Waxahatchee’s Katie Crutchfield released her second album, Cerulean Salt, in 2013 to high critical acclaim. Full of punk-edged folk songs that are at once quiet and powerful thanks to a stripped-down performance and sublime lyrics, the record was rated an 8.4 out of 10 and dubbed Best New Music by Pitchfork. It landed at No. 36 on Rolling Stone’s 50 Best Albums of 2013 list and was chosen as an album of the week by Stereogum. And the accolades kept coming.
So what did Crutchfield do when it came time to make a follow-up record?
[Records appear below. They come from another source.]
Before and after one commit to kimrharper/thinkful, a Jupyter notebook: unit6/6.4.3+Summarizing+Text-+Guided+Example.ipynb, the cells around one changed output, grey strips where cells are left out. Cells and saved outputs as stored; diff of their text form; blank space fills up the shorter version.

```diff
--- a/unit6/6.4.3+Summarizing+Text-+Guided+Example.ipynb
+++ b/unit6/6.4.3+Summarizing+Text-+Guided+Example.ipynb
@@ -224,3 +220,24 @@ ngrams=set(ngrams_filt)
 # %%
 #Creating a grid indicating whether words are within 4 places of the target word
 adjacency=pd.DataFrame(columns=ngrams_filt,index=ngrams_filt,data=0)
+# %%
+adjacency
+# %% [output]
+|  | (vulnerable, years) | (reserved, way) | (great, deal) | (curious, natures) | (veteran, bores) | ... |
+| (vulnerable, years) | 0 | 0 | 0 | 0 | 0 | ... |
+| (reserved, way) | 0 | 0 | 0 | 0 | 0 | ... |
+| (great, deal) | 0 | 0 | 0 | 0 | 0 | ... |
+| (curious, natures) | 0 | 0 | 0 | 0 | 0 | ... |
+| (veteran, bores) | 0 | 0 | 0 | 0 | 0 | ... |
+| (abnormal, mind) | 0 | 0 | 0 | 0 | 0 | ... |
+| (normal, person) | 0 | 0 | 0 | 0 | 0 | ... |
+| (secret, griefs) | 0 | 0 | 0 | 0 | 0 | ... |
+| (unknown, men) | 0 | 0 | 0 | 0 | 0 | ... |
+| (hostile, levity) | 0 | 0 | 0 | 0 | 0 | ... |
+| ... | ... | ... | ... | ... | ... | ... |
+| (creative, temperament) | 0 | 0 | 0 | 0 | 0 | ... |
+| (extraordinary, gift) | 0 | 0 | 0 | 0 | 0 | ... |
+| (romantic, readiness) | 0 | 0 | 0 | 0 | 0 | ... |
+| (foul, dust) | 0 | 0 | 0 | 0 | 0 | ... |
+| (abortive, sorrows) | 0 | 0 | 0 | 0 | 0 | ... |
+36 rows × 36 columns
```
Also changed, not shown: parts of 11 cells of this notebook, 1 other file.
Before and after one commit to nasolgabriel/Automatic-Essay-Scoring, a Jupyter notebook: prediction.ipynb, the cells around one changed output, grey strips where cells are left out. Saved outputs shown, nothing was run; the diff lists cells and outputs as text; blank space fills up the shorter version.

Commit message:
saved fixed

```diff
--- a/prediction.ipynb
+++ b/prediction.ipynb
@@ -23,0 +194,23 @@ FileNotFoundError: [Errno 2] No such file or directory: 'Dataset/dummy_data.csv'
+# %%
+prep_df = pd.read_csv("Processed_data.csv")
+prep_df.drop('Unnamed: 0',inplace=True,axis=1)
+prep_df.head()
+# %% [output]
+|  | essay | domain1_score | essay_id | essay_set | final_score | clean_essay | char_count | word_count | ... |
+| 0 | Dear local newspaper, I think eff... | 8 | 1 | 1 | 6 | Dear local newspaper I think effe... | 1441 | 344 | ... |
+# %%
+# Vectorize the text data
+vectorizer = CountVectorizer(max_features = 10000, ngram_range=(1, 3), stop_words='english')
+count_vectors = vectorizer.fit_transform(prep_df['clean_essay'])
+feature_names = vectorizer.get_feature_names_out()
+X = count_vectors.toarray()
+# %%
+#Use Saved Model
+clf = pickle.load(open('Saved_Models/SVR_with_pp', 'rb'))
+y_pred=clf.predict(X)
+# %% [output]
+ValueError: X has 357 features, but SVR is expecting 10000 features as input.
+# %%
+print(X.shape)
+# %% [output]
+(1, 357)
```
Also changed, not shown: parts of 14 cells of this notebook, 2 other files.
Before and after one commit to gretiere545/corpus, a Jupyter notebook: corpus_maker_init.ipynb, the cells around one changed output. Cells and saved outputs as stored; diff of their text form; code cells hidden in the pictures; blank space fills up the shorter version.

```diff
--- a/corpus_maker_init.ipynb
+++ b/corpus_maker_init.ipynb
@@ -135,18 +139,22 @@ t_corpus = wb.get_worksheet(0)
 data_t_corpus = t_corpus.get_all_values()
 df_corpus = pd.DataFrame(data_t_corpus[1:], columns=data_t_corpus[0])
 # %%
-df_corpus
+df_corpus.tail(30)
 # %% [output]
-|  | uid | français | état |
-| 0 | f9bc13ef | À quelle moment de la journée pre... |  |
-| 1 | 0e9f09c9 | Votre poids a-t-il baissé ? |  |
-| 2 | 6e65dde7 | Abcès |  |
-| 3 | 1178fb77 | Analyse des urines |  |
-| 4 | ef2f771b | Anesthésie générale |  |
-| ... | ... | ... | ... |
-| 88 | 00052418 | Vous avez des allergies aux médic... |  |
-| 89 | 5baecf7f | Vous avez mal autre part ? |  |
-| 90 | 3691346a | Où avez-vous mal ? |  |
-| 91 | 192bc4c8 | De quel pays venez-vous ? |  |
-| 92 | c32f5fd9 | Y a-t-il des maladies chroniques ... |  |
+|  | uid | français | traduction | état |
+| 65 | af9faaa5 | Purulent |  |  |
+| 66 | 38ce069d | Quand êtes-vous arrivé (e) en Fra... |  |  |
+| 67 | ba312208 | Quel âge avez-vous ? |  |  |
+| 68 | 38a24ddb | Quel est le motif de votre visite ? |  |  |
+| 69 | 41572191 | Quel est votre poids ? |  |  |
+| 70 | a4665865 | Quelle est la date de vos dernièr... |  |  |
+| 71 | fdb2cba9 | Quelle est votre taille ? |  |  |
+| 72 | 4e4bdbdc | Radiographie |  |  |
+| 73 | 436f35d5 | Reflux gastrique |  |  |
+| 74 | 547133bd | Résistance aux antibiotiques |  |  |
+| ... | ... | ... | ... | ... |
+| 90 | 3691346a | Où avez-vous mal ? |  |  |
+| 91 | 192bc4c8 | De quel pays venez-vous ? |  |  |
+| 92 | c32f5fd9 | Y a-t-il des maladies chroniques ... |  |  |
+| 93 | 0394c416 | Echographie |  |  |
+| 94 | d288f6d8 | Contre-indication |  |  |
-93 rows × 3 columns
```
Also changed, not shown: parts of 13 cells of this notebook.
She tried something new.
Crutchfield plugged her guitar into an amp and paired a more electric sound to her clarion voice and piercing lyrics on Ivy Tripp (2015). The instrumentation in particular, she says, was ambitious. “I really wanted to challenge myself to make a record that was totally different than the other two I had made. I wanted to surprise my audience, to show that I can write a wide array of songs while still being cohesive.” Crutchfield opens the record with “Breathless,” trading her acoustic guitar for a synthesizer and singing, “You indulge me/I indulge you/But I’m not trying to have it all.”
She’s not trying to have it all; she’s just trying to make good music. Music that she’s proud of, music that others can connect to.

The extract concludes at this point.